● **Work to complete**
Your copy should match the entries exactly, except that it holds no pictures.

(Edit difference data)
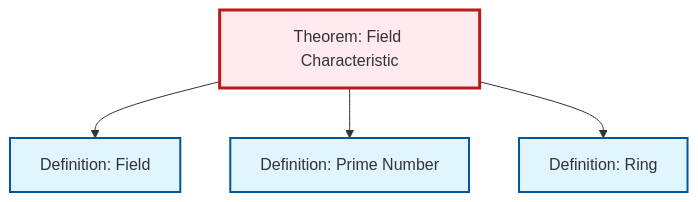
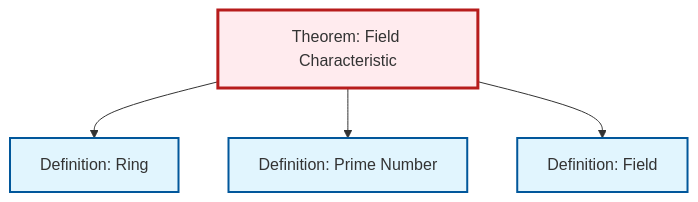
One commit to RK0429/ModernMath changed the diagram in content/ja/algebra/thm-field-characteristic.qmd. Above: the diagram before and after it, drawn with Mermaid. The commit also changed other lines of this file and 634 other files, not shown here.

First line of the commit message:
feat: Add prime ideal definition with comprehensive cross-references

````diff
--- a/content/ja/algebra/thm-field-characteristic.qmd
+++ b/content/ja/algebra/thm-field-characteristic.qmd
@@ -54,20 +54,20 @@
 ```{mermaid}
 %%| fig-cap: "Local dependency graph"
 graph TD
     classDef definition fill:#e1f5fe,stroke:#01579b,stroke-width:2px
     classDef theorem fill:#f3e5f5,stroke:#4a148c,stroke-width:2px
     classDef axiom fill:#fff3e0,stroke:#e65100,stroke-width:2px
     classDef example fill:#e8f5e9,stroke:#1b5e20,stroke-width:2px
     classDef current fill:#ffebee,stroke:#b71c1c,stroke-width:3px
+    def-ring["Definition: Ring"]:::definition
     def-field["Definition: Field"]:::definition
-    def-ring["Definition: Ring"]:::definition
+    thm-field-characteristic["Theorem: Field Characteristic"]:::theorem
     def-prime["Definition: Prime Number"]:::definition
-    thm-field-characteristic["Theorem: Field Characteristic"]:::theorem
+    thm-field-characteristic --> def-ring
+    thm-field-characteristic --> def-prime
     thm-field-characteristic --> def-field
-    thm-field-characteristic --> def-prime
-    thm-field-characteristic --> def-ring
     class thm-field-characteristic current
+    click def-ring "def-ring.html" "Definition: Ringへ"
     click def-field "def-field.html" "Definition: Fieldへ"
-    click def-ring "def-ring.html" "Definition: Ringへ"
     click def-prime "def-prime.html" "Definition: Prime Numberへ"
 ```
````
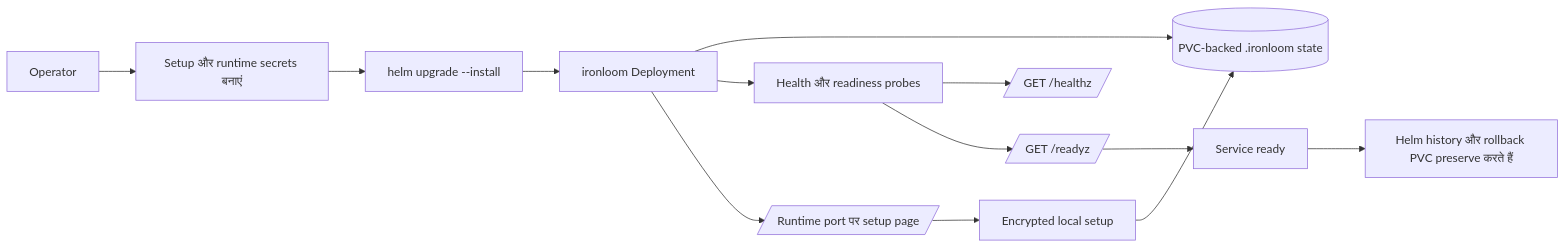
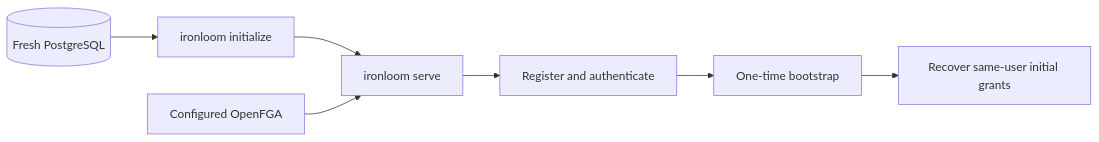
The diagram in site/guide-docs/hi/guides/deployment.md (VannaDii/ironloom), drawn with Mermaid before and after one commit. The commit also changed other lines of this file and 13 other files, not shown here.

Commit message:
fix: serialize bootstrap grants and wire service connections

````diff
--- a/site/guide-docs/hi/guides/deployment.md
+++ b/site/guide-docs/hi/guides/deployment.md
@@ -9,15 +7,9 @@
 ```mermaid
 flowchart LR
-  operator[Operator] --> secret[Setup और runtime secrets बनाएं]
-  secret --> helm[helm upgrade --install]
-  helm --> deployment[ironloom Deployment]
-  deployment --> pvc[(PVC-backed .ironloom state)]
-  deployment --> probes[Health और readiness probes]
-  probes --> health[/GET /healthz/]
-  probes --> ready[/GET /readyz/]
-  deployment --> setup[/Runtime port पर setup page/]
-  setup --> encrypted[Encrypted local setup]
-  encrypted --> pvc
-  ready --> service[Service ready]
-  service --> rollback[Helm history और rollback PVC preserve करते हैं]
+  DB[(Fresh PostgreSQL)] --> Init[ironloom initialize]
+  Init --> Service[ironloom serve]
+  FGA[Configured OpenFGA] --> Service
+  Service --> Account[Register and authenticate]
+  Account --> Bootstrap[One-time bootstrap]
+  Bootstrap --> Ready[Recover same-user initial grants]
 ```
````
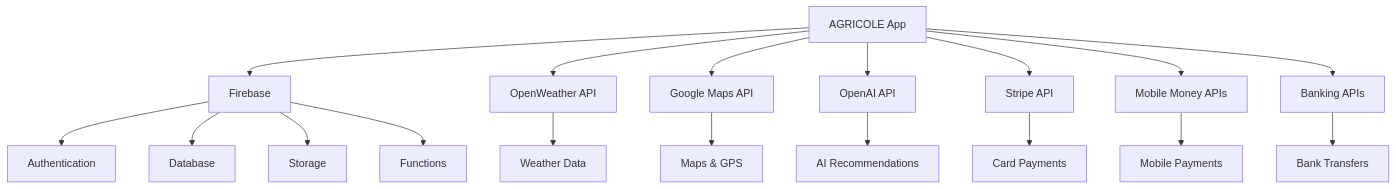
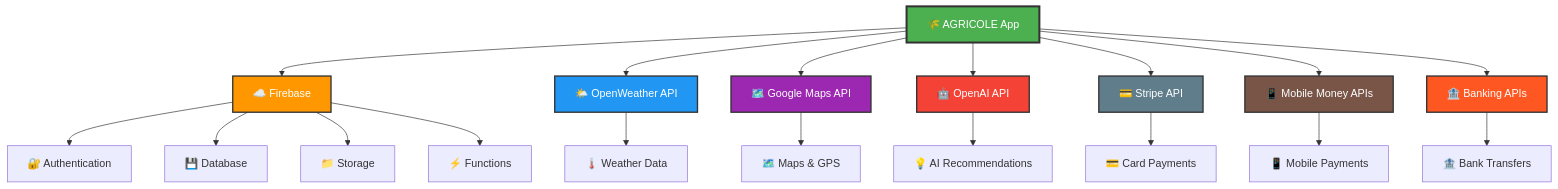
Before and after one commit to MaximeKELI/Projet-AGRICOLE: the ninth of 13 diagrams in README.md, drawn with Mermaid. The commit also changed other lines of this file and 2 other files, not shown here.

````diff
--- a/README.md
+++ b/README.md
@@ -489,22 +882,31 @@
 ```mermaid
 graph TD
-    A[AGRICOLE App] --> B[Firebase]
-    A --> C[OpenWeather API]
-    A --> D[Google Maps API]
-    A --> E[OpenAI API]
-    A --> F[Stripe API]
-    A --> G[Mobile Money APIs]
-    A --> H[Banking APIs]
+    A[🌾 AGRICOLE App] --> B[☁️ Firebase]
+    A --> C[🌤️ OpenWeather API]
+    A --> D[🗺️ Google Maps API]
+    A --> E[🤖 OpenAI API]
+    A --> F[💳 Stripe API]
+    A --> G[📱 Mobile Money APIs]
+    A --> H[🏦 Banking APIs]
     
-    B --> I[Authentication]
-    B --> J[Database]
-    B --> K[Storage]
-    B --> L[Functions]
+    B --> I[🔐 Authentication]
+    B --> J[💾 Database]
+    B --> K[📁 Storage]
+    B --> L[⚡ Functions]
     
-    C --> M[Weather Data]
-    D --> N[Maps & GPS]
-    E --> O[AI Recommendations]
-    F --> P[Card Payments]
-    G --> Q[Mobile Payments]
-    H --> R[Bank Transfers]
+    C --> M[🌡️ Weather Data]
+    D --> N[🗺️ Maps & GPS]
+    E --> O[💡 AI Recommendations]
+    F --> P[💳 Card Payments]
+    G --> Q[📱 Mobile Payments]
+    H --> R[🏦 Bank Transfers]
+    
+    style A fill:#4CAF50,stroke:#333,stroke-width:3px,color:#fff
+    style B fill:#FF9800,stroke:#333,stroke-width:2px,color:#fff
+    style C fill:#2196F3,stroke:#333,stroke-width:2px,color:#fff
+    style D fill:#9C27B0,stroke:#333,stroke-width:2px,color:#fff
+    style E fill:#F44336,stroke:#333,stroke-width:2px,color:#fff
+    style F fill:#607D8B,stroke:#333,stroke-width:2px,color:#fff
+    style G fill:#795548,stroke:#333,stroke-width:2px,color:#fff
+    style H fill:#FF5722,stroke:#333,stroke-width:2px,color:#fff
 ```
````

● **Written response**
One commit to RK0429/ModernMath changed the diagram in content/ja/algebra/thm-field-characteristic.qmd. Above: the diagram before and after it, drawn with Mermaid. The commit also changed other lines of this file and 634 other files, not shown here.

First line of the commit message:
feat: Add prime ideal definition with comprehensive cross-references

````diff
--- a/content/ja/algebra/thm-field-characteristic.qmd
+++ b/content/ja/algebra/thm-field-characteristic.qmd
@@ -54,20 +54,20 @@
 ```{mermaid}
 %%| fig-cap: "Local dependency graph"
 graph TD
     classDef definition fill:#e1f5fe,stroke:#01579b,stroke-width:2px
     classDef theorem fill:#f3e5f5,stroke:#4a148c,stroke-width:2px
     classDef axiom fill:#fff3e0,stroke:#e65100,stroke-width:2px
     classDef example fill:#e8f5e9,stroke:#1b5e20,stroke-width:2px
     classDef current fill:#ffebee,stroke:#b71c1c,stroke-width:3px
+    def-ring["Definition: Ring"]:::definition
     def-field["Definition: Field"]:::definition
-    def-ring["Definition: Ring"]:::definition
+    thm-field-characteristic["Theorem: Field Characteristic"]:::theorem
     def-prime["Definition: Prime Number"]:::definition
-    thm-field-characteristic["Theorem: Field Characteristic"]:::theorem
+    thm-field-characteristic --> def-ring
+    thm-field-characteristic --> def-prime
     thm-field-characteristic --> def-field
-    thm-field-characteristic --> def-prime
-    thm-field-characteristic --> def-ring
     class thm-field-characteristic current
+    click def-ring "def-ring.html" "Definition: Ringへ"
     click def-field "def-field.html" "Definition: Fieldへ"
-    click def-ring "def-ring.html" "Definition: Ringへ"
     click def-prime "def-prime.html" "Definition: Prime Numberへ"
 ```
````
The diagram in site/guide-docs/hi/guides/deployment.md (VannaDii/ironloom), drawn with Mermaid before and after one commit. The commit also changed other lines of this file and 13 other files, not shown here.

Commit message:
fix: serialize bootstrap grants and wire service connections

````diff
--- a/site/guide-docs/hi/guides/deployment.md
+++ b/site/guide-docs/hi/guides/deployment.md
@@ -9,15 +7,9 @@
 ```mermaid
 flowchart LR
-  operator[Operator] --> secret[Setup और runtime secrets बनाएं]
-  secret --> helm[helm upgrade --install]
-  helm --> deployment[ironloom Deployment]
-  deployment --> pvc[(PVC-backed .ironloom state)]
-  deployment --> probes[Health और readiness probes]
-  probes --> health[/GET /healthz/]
-  probes --> ready[/GET /readyz/]
-  deployment --> setup[/Runtime port पर setup page/]
-  setup --> encrypted[Encrypted local setup]
-  encrypted --> pvc
-  ready --> service[Service ready]
-  service --> rollback[Helm history और rollback PVC preserve करते हैं]
+  DB[(Fresh PostgreSQL)] --> Init[ironloom initialize]
+  Init --> Service[ironloom serve]
+  FGA[Configured OpenFGA] --> Service
+  Service --> Account[Register and authenticate]
+  Account --> Bootstrap[One-time bootstrap]
+  Bootstrap --> Ready[Recover same-user initial grants]
 ```
````
Before and after one commit to MaximeKELI/Projet-AGRICOLE: the ninth of 13 diagrams in README.md, drawn with Mermaid. The commit also changed other lines of this file and 2 other files, not shown here.

````diff
--- a/README.md
+++ b/README.md
@@ -489,22 +882,31 @@
 ```mermaid
 graph TD
-    A[AGRICOLE App] --> B[Firebase]
-    A --> C[OpenWeather API]
-    A --> D[Google Maps API]
-    A --> E[OpenAI API]
-    A --> F[Stripe API]
-    A --> G[Mobile Money APIs]
-    A --> H[Banking APIs]
+    A[🌾 AGRICOLE App] --> B[☁️ Firebase]
+    A --> C[🌤️ OpenWeather API]
+    A --> D[🗺️ Google Maps API]
+    A --> E[🤖 OpenAI API]
+    A --> F[💳 Stripe API]
+    A --> G[📱 Mobile Money APIs]
+    A --> H[🏦 Banking APIs]
     
-    B --> I[Authentication]
-    B --> J[Database]
-    B --> K[Storage]
-    B --> L[Functions]
+    B --> I[🔐 Authentication]
+    B --> J[💾 Database]
+    B --> K[📁 Storage]
+    B --> L[⚡ Functions]
     
-    C --> M[Weather Data]
-    D --> N[Maps & GPS]
-    E --> O[AI Recommendations]
-    F --> P[Card Payments]
-    G --> Q[Mobile Payments]
-    H --> R[Bank Transfers]
+    C --> M[🌡️ Weather Data]
+    D --> N[🗺️ Maps & GPS]
+    E --> O[💡 AI Recommendations]
+    F --> P[💳 Card Payments]
+    G --> Q[📱 Mobile Payments]
+    H --> R[🏦 Bank Transfers]
+    
+    style A fill:#4CAF50,stroke:#333,stroke-width:3px,color:#fff
+    style B fill:#FF9800,stroke:#333,stroke-width:2px,color:#fff
+    style C fill:#2196F3,stroke:#333,stroke-width:2px,color:#fff
+    style D fill:#9C27B0,stroke:#333,stroke-width:2px,color:#fff
+    style E fill:#F44336,stroke:#333,stroke-width:2px,color:#fff
+    style F fill:#607D8B,stroke:#333,stroke-width:2px,color:#fff
+    style G fill:#795548,stroke:#333,stroke-width:2px,color:#fff
+    style H fill:#FF5722,stroke:#333,stroke-width:2px,color:#fff
 ```
````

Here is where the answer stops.